It was interesting to me to see the variety of different views the people interviewed in chapter 2 had. Some of them believed that plagiarism wasn't that bad if they accidently wrote their sources incorrectly or if they just took an idea from something they read but no actual words. The thing that most people agreed on however was that if the person that plagiarized did it on purpose with the intent to pass someone else's work as their own on purpose it is different and wrongful. That is probably among the many reasons why it is so hard for punishments to be chosen for the accused. They should be forced to write essays until they get it right instead of being expelled or something ridiculous.
The other thing that I have been thinking about lately is that since their are so many different people in the world how can any ideas be original, someone has had to have thought about it before or written it down somewhere. Also the way we make our own ideas and the way we write is by the way were have been taught how to do it in the past, technically plagiarizing everyone we have ever talked to or learned from. Is it safe to write anything, is one persons pride valuable enough to ruin another person's life? To what extent do we take it?

Thursday, February 4, 2010

What is an essay

An essay, in my opinion, is a structured written response to anything from a book, a movie or a certain prompt. Essays do not have to be a response to something though, they can be about anything really. I have only written essays in school so I think of them in a different way as older people. I did not realize that essay could actually be a verb so i looked it up on and it means "to attempt". I found this very interesting because I did not know that and that for most essays you do have to essay. Now that i know the other context for the word I plan on using it more.

Sunday, January 31, 2010

Intro and Ch. 1

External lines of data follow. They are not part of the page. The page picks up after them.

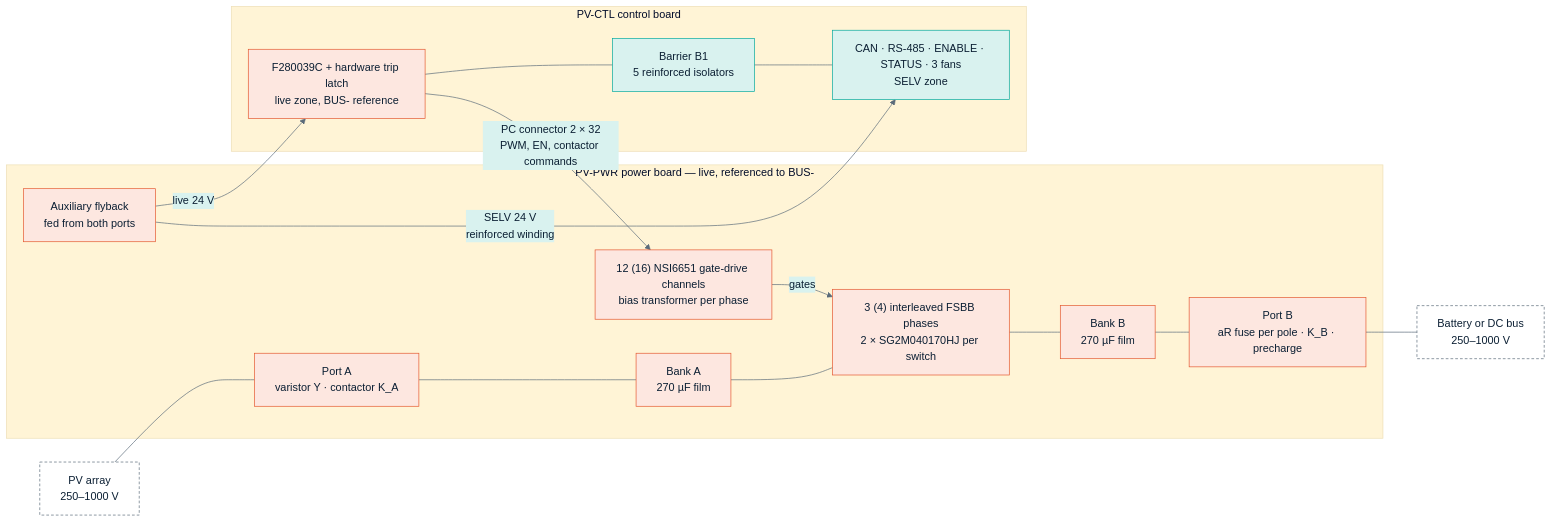
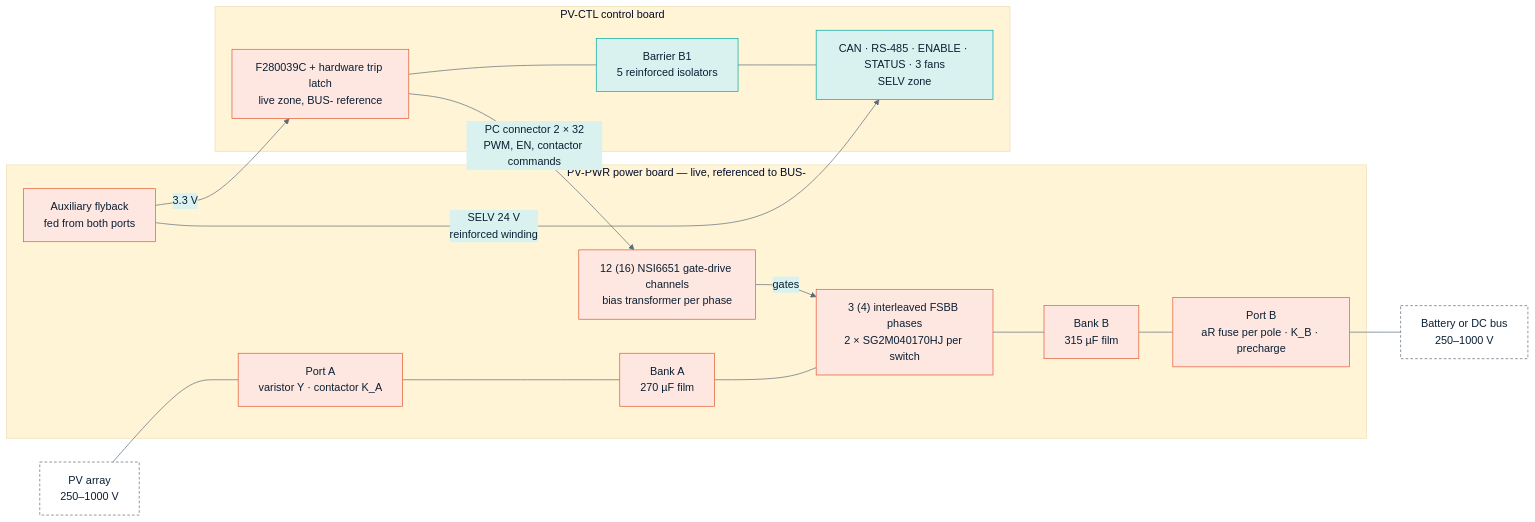
Before and after one commit to vectivolt/PCM: the first of 3 diagrams in docs/guide/02-architecture.md, drawn with Mermaid. The commit also changed other lines of this file and 161 other files, not shown here.

````diff
--- a/docs/guide/02-architecture.md
+++ b/docs/guide/02-architecture.md
@@ -31,29 +31,29 @@
 ```mermaid
 %%{init: {"theme": "base", "themeVariables": {"primaryColor": "#EEF3F7", "primaryBorderColor": "#0B1F33", "primaryTextColor": "#0B1F33", "lineColor": "#5B6B7A", "secondaryColor": "#D9F2EF", "tertiaryColor": "#FFF4D6", "fontFamily": "Inter, Helvetica, Arial, sans-serif"}}}%%
 flowchart LR
     PV["PV array<br/>250–1000 V"]:::ext
     BAT["Battery or DC bus<br/>250–1000 V"]:::ext
     subgraph PWR["PV-PWR power board — live, referenced to BUS-"]
         PA["Port A<br/>varistor Y · contactor K_A"]:::live
         BA["Bank A<br/>270 µF film"]:::live
         PH["3 (4) interleaved FSBB phases<br/>2 × SG2M040170HJ per switch"]:::live
-        BB["Bank B<br/>270 µF film"]:::live
+        BB["Bank B<br/>315 µF film"]:::live
         PB["Port B<br/>aR fuse per pole · K_B · precharge"]:::live
         GD["12 (16) NSI6651 gate-drive channels<br/>bias transformer per phase"]:::live
         AUX["Auxiliary flyback<br/>fed from both ports"]:::live
     end
     subgraph CTL["PV-CTL control board"]
         MCU["F280039C + hardware trip latch<br/>live zone, BUS- reference"]:::live
         B1["Barrier B1<br/>5 reinforced isolators"]:::selv
         IO["CAN · RS-485 · ENABLE · STATUS · 3 fans<br/>SELV zone"]:::selv
     end
     PV --- PA --- BA --- PH --- BB --- PB --- BAT
     GD -->|"gates"| PH
     MCU -->|"PC connector 2 × 32<br/>PWM, EN, contactor commands"| GD
-    AUX -->|"live 24 V"| MCU
+    AUX -->|"3.3 V"| MCU
     AUX -->|"SELV 24 V<br/>reinforced winding"| IO
     MCU --- B1 --- IO
     classDef live fill:#FDE7E0,stroke:#E4572E,color:#0B1F33
     classDef selv fill:#D9F2EF,stroke:#00A99D,color:#0B1F33
     classDef ext fill:#FFFFFF,stroke:#5B6B7A,stroke-dasharray:4 3
 ```
````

After reading the introduction and the first chapter of Susan Blum's My Word!, my view of plagiarism has become even more unclear. It seems that the penalties and charges for plagiarism are vague except for the occasional person who gets a gruesome verdict to make an example and to intimidate the other students. I do find it interesting that plagiarism can actually improve a work although it is highly looked down upon. Where is the line actually drawn on what is right and wrong?